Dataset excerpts
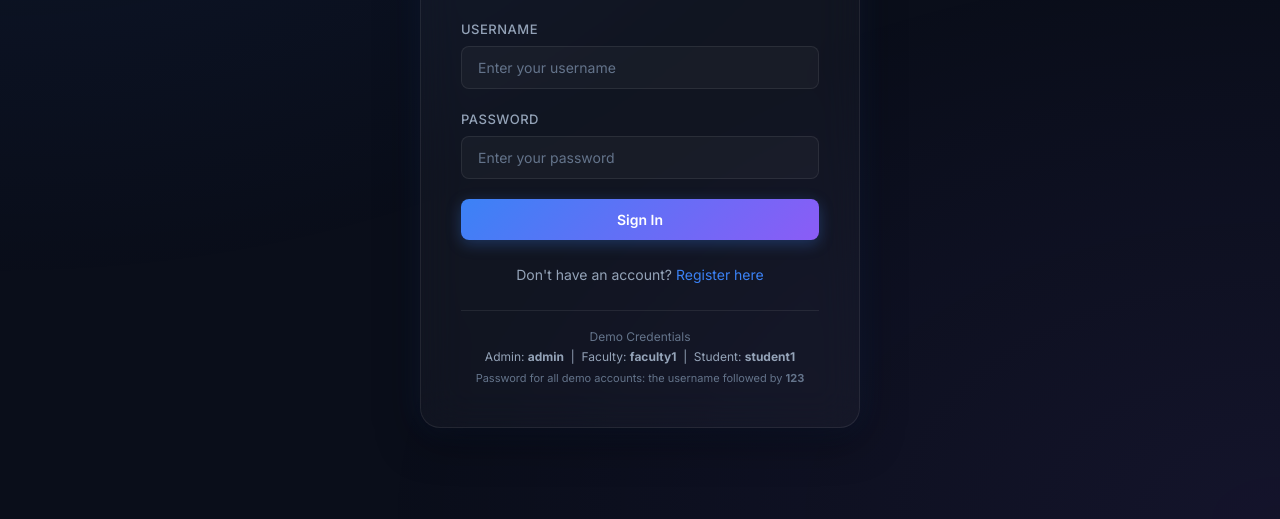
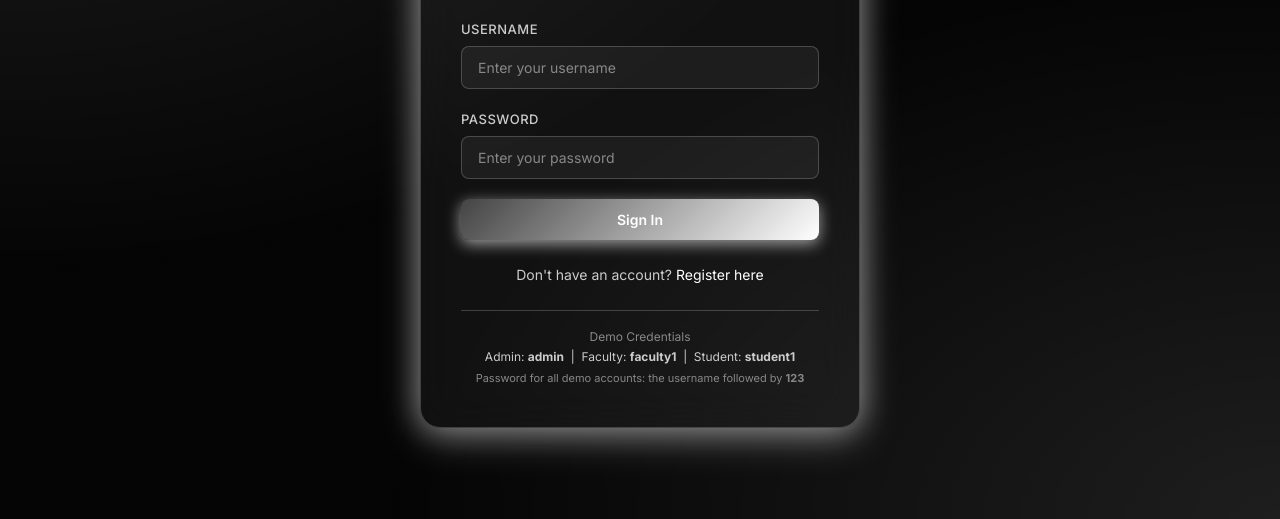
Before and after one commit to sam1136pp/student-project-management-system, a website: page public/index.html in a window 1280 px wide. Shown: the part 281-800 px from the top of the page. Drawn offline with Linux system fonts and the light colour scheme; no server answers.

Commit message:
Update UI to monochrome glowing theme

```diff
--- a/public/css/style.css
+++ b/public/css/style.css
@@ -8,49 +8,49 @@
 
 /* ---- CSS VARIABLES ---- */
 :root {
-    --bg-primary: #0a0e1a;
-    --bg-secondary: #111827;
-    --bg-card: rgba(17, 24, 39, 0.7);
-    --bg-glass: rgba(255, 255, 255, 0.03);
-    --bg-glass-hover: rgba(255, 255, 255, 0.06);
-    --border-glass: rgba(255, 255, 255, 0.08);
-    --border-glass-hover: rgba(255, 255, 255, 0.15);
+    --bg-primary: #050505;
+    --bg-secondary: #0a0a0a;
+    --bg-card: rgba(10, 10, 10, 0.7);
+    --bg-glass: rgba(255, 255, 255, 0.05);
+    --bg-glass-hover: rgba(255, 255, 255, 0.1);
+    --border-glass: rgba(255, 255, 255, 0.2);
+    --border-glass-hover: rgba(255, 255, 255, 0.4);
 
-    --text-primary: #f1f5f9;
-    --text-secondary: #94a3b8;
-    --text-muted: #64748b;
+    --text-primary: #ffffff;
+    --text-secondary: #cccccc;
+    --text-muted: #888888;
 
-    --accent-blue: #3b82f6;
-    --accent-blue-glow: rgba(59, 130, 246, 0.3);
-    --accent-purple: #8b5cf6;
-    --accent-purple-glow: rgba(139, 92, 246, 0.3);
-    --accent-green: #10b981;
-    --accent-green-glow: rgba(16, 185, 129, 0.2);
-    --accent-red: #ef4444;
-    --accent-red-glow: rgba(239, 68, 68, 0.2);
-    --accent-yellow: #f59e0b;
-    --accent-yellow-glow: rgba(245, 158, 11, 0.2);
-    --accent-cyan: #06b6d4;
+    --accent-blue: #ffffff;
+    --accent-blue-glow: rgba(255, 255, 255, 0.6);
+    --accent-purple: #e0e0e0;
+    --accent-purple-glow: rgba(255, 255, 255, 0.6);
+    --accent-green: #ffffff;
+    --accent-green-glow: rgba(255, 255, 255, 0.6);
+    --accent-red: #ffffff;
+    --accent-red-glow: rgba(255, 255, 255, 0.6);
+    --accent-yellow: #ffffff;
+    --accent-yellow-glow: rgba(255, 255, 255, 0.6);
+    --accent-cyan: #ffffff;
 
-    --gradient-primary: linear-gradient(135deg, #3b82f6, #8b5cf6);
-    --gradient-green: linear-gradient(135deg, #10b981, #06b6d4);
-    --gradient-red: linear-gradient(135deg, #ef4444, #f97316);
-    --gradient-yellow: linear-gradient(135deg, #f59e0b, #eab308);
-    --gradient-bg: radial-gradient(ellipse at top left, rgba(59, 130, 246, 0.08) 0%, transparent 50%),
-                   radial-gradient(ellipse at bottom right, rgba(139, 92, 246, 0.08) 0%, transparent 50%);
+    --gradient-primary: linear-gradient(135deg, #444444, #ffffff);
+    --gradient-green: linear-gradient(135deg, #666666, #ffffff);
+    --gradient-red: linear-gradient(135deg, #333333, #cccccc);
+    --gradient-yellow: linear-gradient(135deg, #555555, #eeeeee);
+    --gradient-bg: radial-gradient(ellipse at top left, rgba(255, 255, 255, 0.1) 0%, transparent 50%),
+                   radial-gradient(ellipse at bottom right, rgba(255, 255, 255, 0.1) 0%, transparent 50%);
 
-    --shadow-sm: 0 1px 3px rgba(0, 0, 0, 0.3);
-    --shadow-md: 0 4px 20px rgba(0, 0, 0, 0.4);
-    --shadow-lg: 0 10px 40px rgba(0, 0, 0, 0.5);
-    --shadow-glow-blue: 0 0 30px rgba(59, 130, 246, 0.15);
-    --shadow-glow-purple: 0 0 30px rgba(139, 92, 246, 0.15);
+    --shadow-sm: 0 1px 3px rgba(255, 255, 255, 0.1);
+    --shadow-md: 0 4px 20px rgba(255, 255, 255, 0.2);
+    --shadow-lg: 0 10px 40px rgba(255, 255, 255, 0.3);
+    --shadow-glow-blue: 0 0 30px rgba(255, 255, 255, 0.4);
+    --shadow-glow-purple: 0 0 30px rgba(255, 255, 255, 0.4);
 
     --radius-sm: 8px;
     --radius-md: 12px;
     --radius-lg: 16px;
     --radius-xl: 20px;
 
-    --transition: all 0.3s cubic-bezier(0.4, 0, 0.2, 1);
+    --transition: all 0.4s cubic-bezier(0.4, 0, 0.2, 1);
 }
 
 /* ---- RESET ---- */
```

...

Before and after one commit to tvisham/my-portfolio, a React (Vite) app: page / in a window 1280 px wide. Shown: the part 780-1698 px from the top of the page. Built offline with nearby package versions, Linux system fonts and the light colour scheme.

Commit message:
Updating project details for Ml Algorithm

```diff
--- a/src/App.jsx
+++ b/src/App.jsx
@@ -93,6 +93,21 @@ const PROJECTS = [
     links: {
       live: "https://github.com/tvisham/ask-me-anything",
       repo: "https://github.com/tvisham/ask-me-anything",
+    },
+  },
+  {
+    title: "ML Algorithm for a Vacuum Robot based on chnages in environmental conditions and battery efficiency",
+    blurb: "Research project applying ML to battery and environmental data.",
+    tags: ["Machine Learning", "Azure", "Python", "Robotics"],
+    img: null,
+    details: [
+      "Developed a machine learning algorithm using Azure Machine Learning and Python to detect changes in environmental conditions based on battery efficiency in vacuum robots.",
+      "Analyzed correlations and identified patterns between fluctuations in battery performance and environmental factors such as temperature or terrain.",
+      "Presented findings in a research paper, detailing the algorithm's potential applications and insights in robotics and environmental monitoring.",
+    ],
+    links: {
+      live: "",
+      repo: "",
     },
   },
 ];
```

...

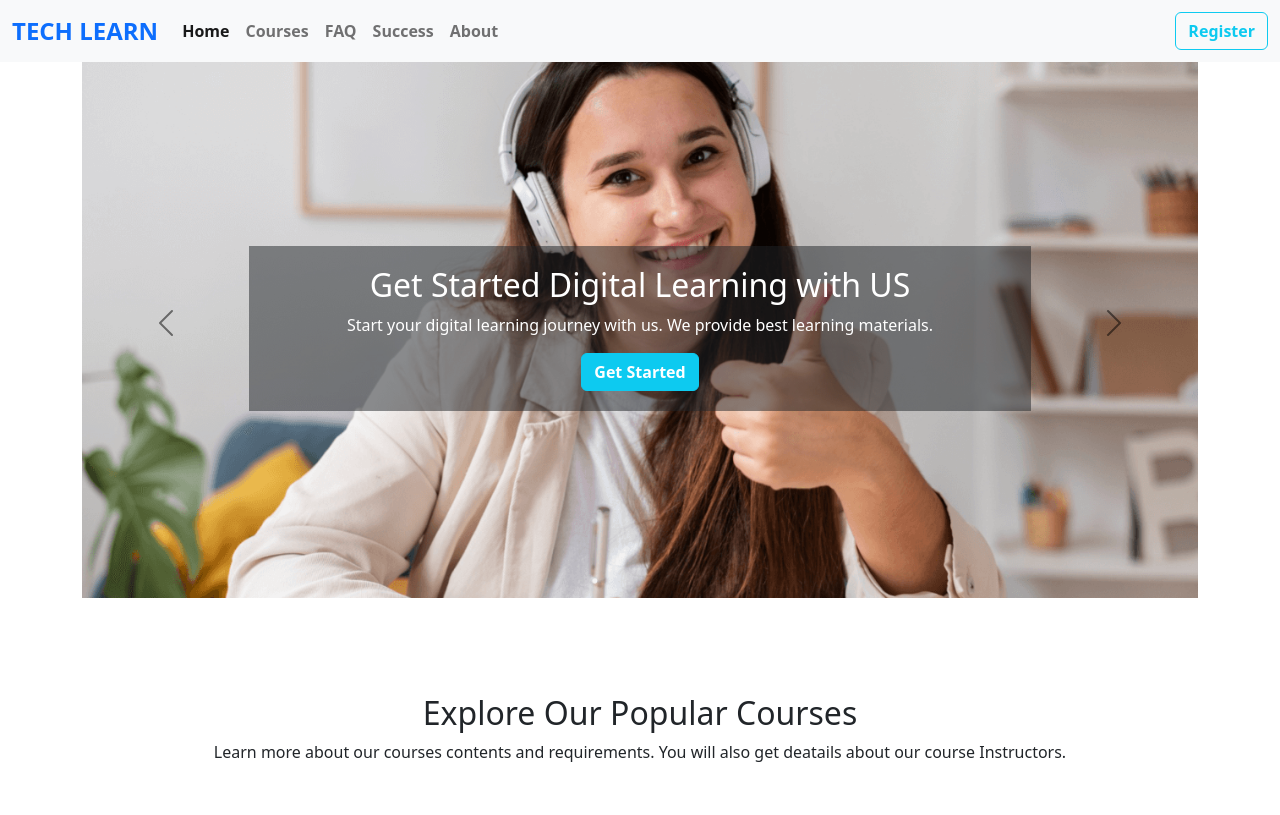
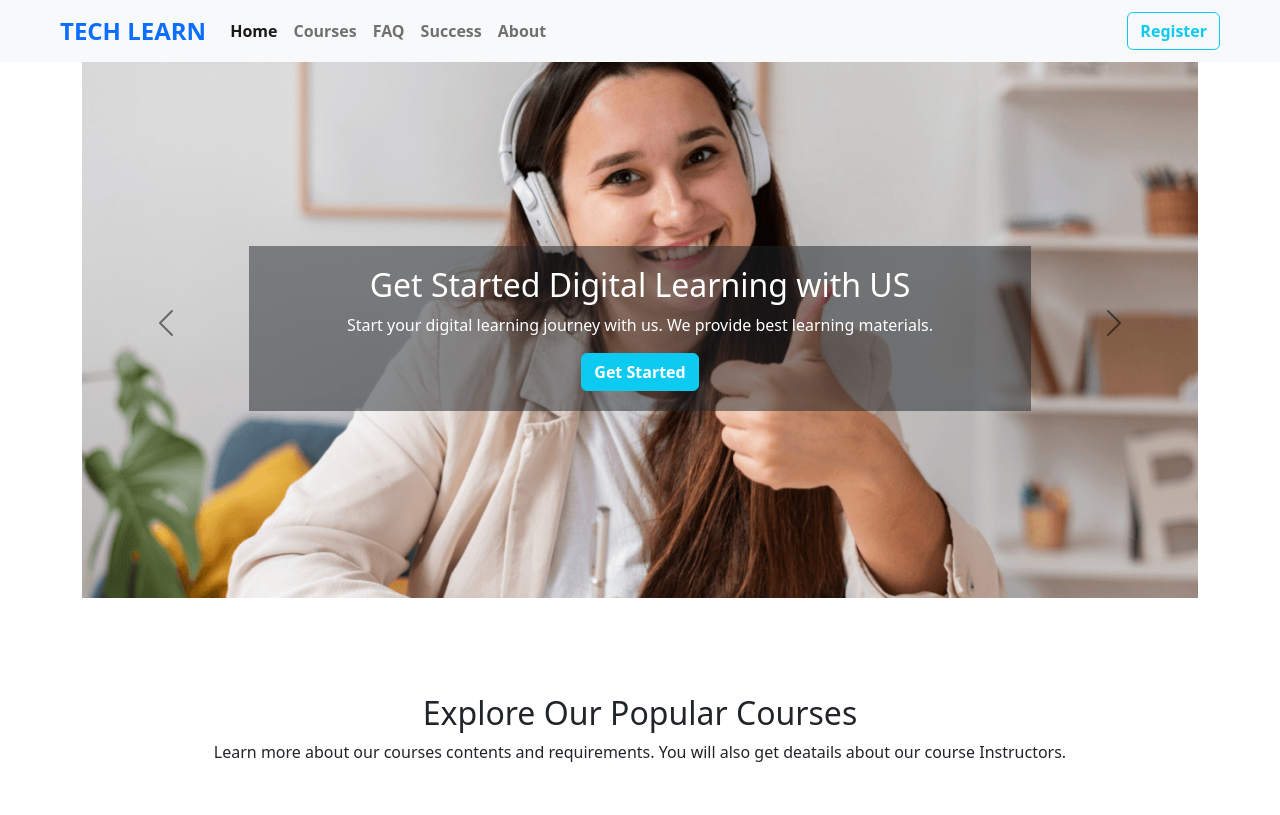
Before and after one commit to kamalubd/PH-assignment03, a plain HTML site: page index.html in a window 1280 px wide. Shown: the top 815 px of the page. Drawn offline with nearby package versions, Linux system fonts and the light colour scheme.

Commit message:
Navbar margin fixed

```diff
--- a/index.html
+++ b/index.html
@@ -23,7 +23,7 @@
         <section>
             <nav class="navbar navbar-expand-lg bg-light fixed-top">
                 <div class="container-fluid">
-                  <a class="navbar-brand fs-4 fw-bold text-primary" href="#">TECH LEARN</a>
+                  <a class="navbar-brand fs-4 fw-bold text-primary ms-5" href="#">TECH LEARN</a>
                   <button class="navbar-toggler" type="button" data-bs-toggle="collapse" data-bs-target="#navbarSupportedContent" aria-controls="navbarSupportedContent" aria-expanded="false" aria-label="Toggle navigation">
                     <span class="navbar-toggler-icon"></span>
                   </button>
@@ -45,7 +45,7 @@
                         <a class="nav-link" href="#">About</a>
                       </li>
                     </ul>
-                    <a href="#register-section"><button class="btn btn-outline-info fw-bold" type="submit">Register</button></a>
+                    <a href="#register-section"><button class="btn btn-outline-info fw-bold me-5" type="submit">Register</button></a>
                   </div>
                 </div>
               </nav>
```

Work to complete
Please copy every line from the entries that includes the word "section".

Exercise solution
         <section>
-                    <a href="#register-section"><button class="btn btn-outline-info fw-bold" type="submit">Register</button></a>
+                    <a href="#register-section"><button class="btn btn-outline-info fw-bold me-5" type="submit">Register</button></a>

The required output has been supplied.